for Southern blacks. Through their realization that art was both a creative
outlet and a means of economic betterment, they paintednever in collaboration,
but rather as a club or fraternal orderusing oils applied with brushes,
knives and fingers to Upson boards and framed their paintings with crown
molding. Then, they hit the tourist highways of east Florida and the Georgia
coast marketing their paintings on roadside stands, sidewalks and from
the trunks of their cars.
After a lecture in Fort Lauderdale recently, I had a few moments to chat
with Gary Monroe, whose new book THE HIGHWAYMEN, (The University Press
of Florida, 2001), is the definitive academic and collectors authority
about theses artists and their works. Monroe revealed that estimates of
how many paintings were produced range from 50,000 to four times
that much. In light of these production numbers, one might think
the market would be saturated. Its not and the reasons are both sad
The Highwaymen began under the leadership of
Alfred Hair and
Harold Newton, a young genius from Tifton, Georgia . Both
were mentored by a well-known, educated white artist Albert Ernest Backus,
of Fort Pierce, Florida, described in the Times article as the dean
of Florida landscape painting by the time of his death in 1990. Professor
Monroe, however, emphasizes, Newton and Hair were self-taught. Backus
provided paint, a friendly place to work and the encouragement not to be
held back by western notions of color. Monroe added that Newton and
Hair are considered the two best artists of The Highwaymen, and
their works, while different in form and style, command the highest prices.
The Highwaymen, painting from their backyards and garages, worked largely
together for camaraderie and competition. They were driven by the joy of
working, according to Monroe, and they wanted to become financially independent.
Fun, said Monroe, became a function of making money.
They gave us a picture of nature and some of their paintings express an
Alfred Hair was killed in a gunfight over a woman in a bar, and
Harold Newton is also now dead. Several others
quit painting when Florida and the nation changed into the culture dominated
by theme parks and television-driven popular lifestyle. There are
eight or so still painting, according to Gary Monroe. Mary Ann Carroll,
who is 60, still painting, and whose royal poinciana trees will brighten
a dull room and lift the lowest spirits.
Al Black, another remaining Highwayman and at one time the groups
best salesman, still paints, but works from a Florida prison while he serves
out his sentence brought about by some financial schemes that triggered
a prosecution. Blacks paintings, which have become highly sought
by collectors, usually have three white birds soaring in a pale blue sky.
He says they represent the Holy Trinity. Occasionally, a viewer sees a
fourth bird. Thats me, Black told Mr. Monroe, because
I fell from grace.
Gibson, another survivor, still paints. While I was browsing through an
antique show a few weeks ago, a painting caught my eye. It depicted a small
bay, with reflected moonlight and had one old beaten-down palm tree by

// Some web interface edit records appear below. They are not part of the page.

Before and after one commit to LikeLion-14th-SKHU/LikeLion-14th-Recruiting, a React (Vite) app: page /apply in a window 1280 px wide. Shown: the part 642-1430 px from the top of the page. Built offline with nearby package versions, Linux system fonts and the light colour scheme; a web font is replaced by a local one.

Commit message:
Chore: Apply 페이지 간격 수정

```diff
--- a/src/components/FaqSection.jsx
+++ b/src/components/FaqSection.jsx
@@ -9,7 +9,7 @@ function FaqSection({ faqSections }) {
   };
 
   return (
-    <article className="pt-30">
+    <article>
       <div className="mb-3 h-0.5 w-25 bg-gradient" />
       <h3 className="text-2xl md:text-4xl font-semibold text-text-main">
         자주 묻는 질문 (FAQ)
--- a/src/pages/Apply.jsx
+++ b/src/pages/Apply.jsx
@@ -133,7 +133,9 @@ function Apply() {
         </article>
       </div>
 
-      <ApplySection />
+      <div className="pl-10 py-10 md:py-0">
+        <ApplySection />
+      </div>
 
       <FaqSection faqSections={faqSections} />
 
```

the water with a moss covered oak in the foreground. Because the colors
were so vivid, I looked closely for a signature and bought it when I found
J Gibson on the bottom right corner. The owner said he found

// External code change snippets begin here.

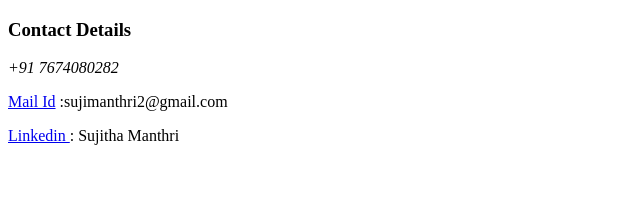
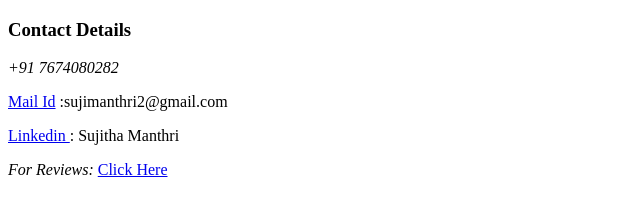
Before and after one commit to Suji714/cv, a plain HTML site: page contacts.html in a window 1280 px wide. Shown: the whole page, without its empty margins (0-640 px from the left). Drawn offline with Linux system fonts and the light colour scheme.

Commit message:
Update contacts.html

```diff
--- a/contacts.html
+++ b/contacts.html
@@ -8,6 +8,6 @@
     <p> <i>+91 7674080282</i> </p>
     <p><a href="https://mail.google.com/mail/u/0/?ogbl#inbox?compose=new"> Mail Id</a> :sujimanthri2@gmail.com </p>
     <p> <a href="https://www.linkedin.com/in/sujitha-manthri-b332b824a/"> Linkedin </a>  : Sujitha Manthri </p>
-
+    <p> <i> For Reviews: </i> <a href="form.html" > Click Here </a> </p>
 </body>
 </html>
```
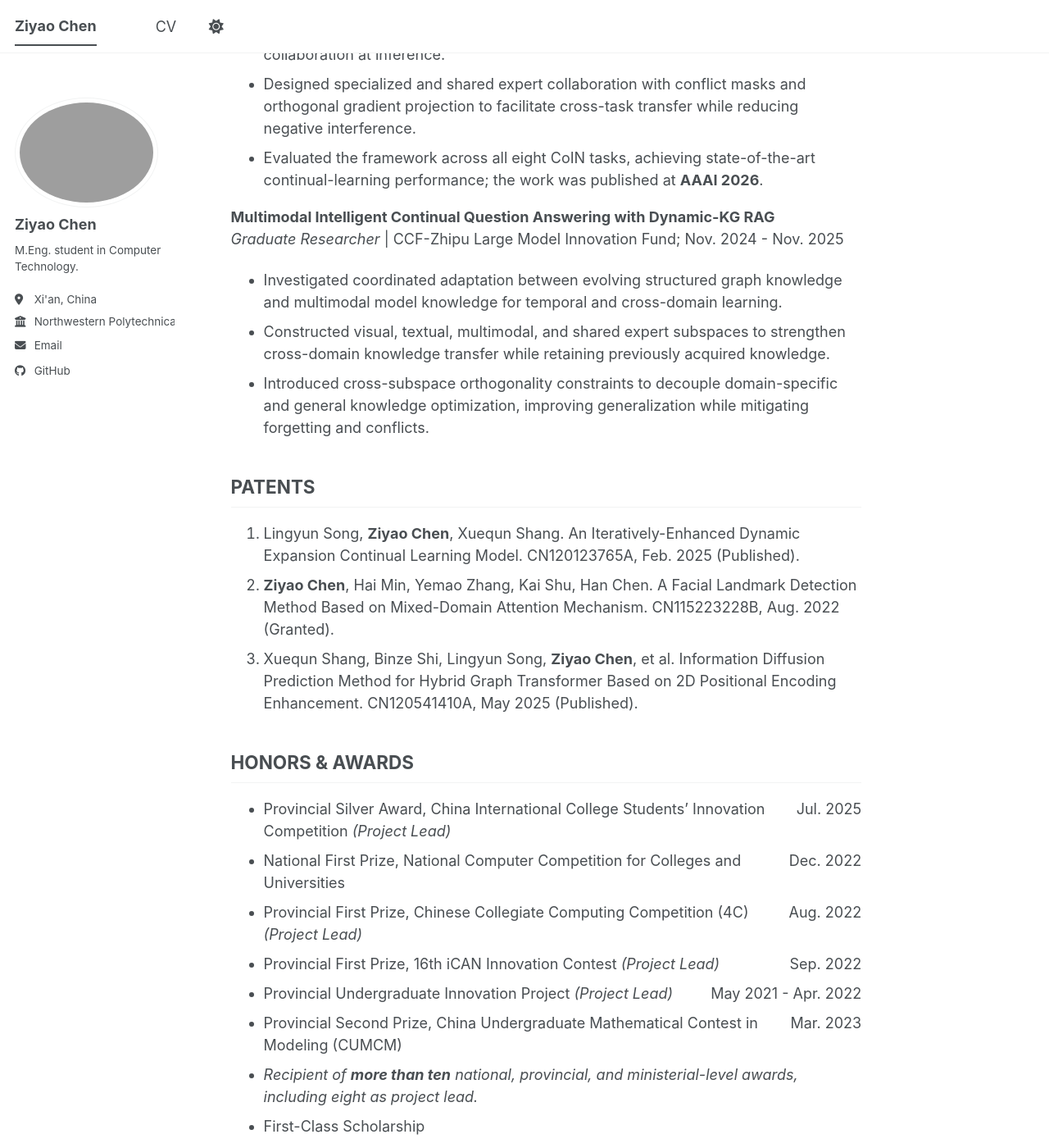
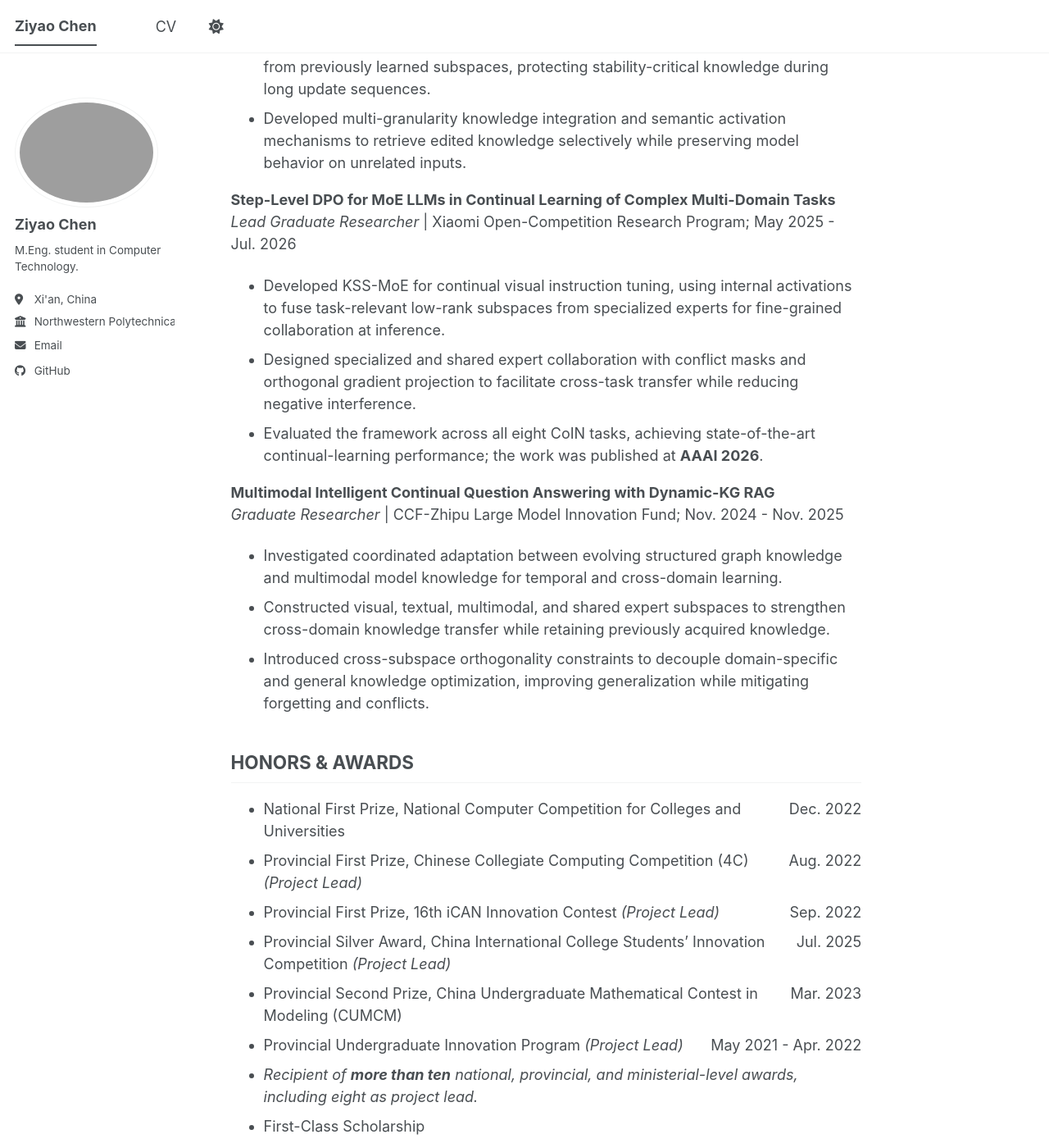
Before and after one commit to yyotta/yyotta.github.io, a Jekyll site: the page built from _pages/about.md, in a window 1280 px wide and 1400 px high, scrolled down 1527 px. Shown: the whole window at 82% size. Built offline with Jekyll 4.4.1, drawn with Linux system fonts in a browser that asks for light colours; a script bundle is joined from its source files by our own code; library files that are not in the unit come from our copies; some of the changed text lies outside the part shown.

Commit message:
update homepage and CV

```diff
--- a/_pages/about.md
+++ b/_pages/about.md
@@ -40,7 +44,7 @@
 - Developed multi-granularity knowledge integration and semantic activation mechanisms to retrieve edited knowledge selectively while preserving model behavior on unrelated inputs.
 
 **Step-Level DPO for MoE LLMs in Continual Learning of Complex Multi-Domain Tasks**<br>
-*Lead Graduate Researcher* | Xiaomi Research Fund; May 2025 - Jul. 2026
+*Lead Graduate Researcher* | Xiaomi Open-Competition Research Program; May 2025 - Jul. 2026
 
 - Developed KSS-MoE for continual visual instruction tuning, using internal activations to fuse task-relevant low-rank subspaces from specialized experts for fine-grained collaboration at inference.
 - Designed specialized and shared expert collaboration with conflict masks and orthogonal gradient projection to facilitate cross-task transfer while reducing negative interference.
@@ -53,20 +57,14 @@
 - Constructed visual, textual, multimodal, and shared expert subspaces to strengthen cross-domain knowledge transfer while retaining previously acquired knowledge.
 - Introduced cross-subspace orthogonality constraints to decouple domain-specific and general knowledge optimization, improving generalization while mitigating forgetting and conflicts.
 
-## PATENTS
-
-1. Lingyun Song, **Ziyao Chen**, Xuequn Shang. An Iteratively-Enhanced Dynamic Expansion Continual Learning Model. CN120123765A, Feb. 2025 (Published).
-2. **Ziyao Chen**, Hai Min, Yemao Zhang, Kai Shu, Han Chen. A Facial Landmark Detection Method Based on Mixed-Domain Attention Mechanism. CN115223228B, Aug. 2022 (Granted).
-3. Xuequn Shang, Binze Shi, Lingyun Song, **Ziyao Chen**, et al. Information Diffusion Prediction Method for Hybrid Graph Transformer Based on 2D Positional Encoding Enhancement. CN120541410A, May 2025 (Published).
-
 ## HONORS & AWARDS
 
-- <span style="display: flex; justify-content: space-between; gap: 1rem;"><span>Provincial Silver Award, China International College Students' Innovation Competition *(Project Lead)*</span><span style="white-space: nowrap;">Jul. 2025</span></span>
 - <span style="display: flex; justify-content: space-between; gap: 1rem;"><span>National First Prize, National Computer Competition for Colleges and Universities</span><span style="white-space: nowrap;">Dec. 2022</span></span>
 - <span style="display: flex; justify-content: space-between; gap: 1rem;"><span>Provincial First Prize, Chinese Collegiate Computing Competition (4C) *(Project Lead)*</span><span style="white-space: nowrap;">Aug. 2022</span></span>
 - <span style="display: flex; justify-content: space-between; gap: 1rem;"><span>Provincial First Prize, 16th iCAN Innovation Contest *(Project Lead)*</span><span style="white-space: nowrap;">Sep. 2022</span></span>
-- <span style="display: flex; justify-content: space-between; gap: 1rem;"><span>Provincial Undergraduate Innovation Project *(Project Lead)*</span><span style="white-space: nowrap;">May 2021 - Apr. 2022</span></span>
+- <span style="display: flex; justify-content: space-between; gap: 1rem;"><span>Provincial Silver Award, China International College Students' Innovation Competition *(Project Lead)*</span><span style="white-space: nowrap;">Jul. 2025</span></span>
 - <span style="display: flex; justify-content: space-between; gap: 1rem;"><span>Provincial Second Prize, China Undergraduate Mathematical Contest in Modeling (CUMCM)</span><span style="white-space: nowrap;">Mar. 2023</span></span>
+- <span style="display: flex; justify-content: space-between; gap: 1rem;"><span>Provincial Undergraduate Innovation Program *(Project Lead)*</span><span style="white-space: nowrap;">May 2021 - Apr. 2022</span></span>
 - *Recipient of **more than ten** national, provincial, and ministerial-level awards, including eight as project lead.*
 - First-Class Scholarship
 - Outstanding Graduate Student
```
Also changed, not shown: other parts of _pages/about.md (+6 -2 lines), 2 other files.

it in a junk pile outside Savannah. Mr. Gibsons masterpiece has gone
full circle and after this timely rescue, now adorns a wall in my den where
it draws praise from everyone who has seen it.
What The Highwaymen once sold for $5 and $25 now can command $2,000
and up to $10,000 for an early Alfred Hair. Mary Ann Carroll is philosophical
about the cruel irony of art value. I had lots of fun, made a little
money and used the talent God gave me to make some nice friends.
My next purchase will be Ms. Carrolls one of a kind landscape paintings
with that scarlet-blossomed royal Poinciana tree.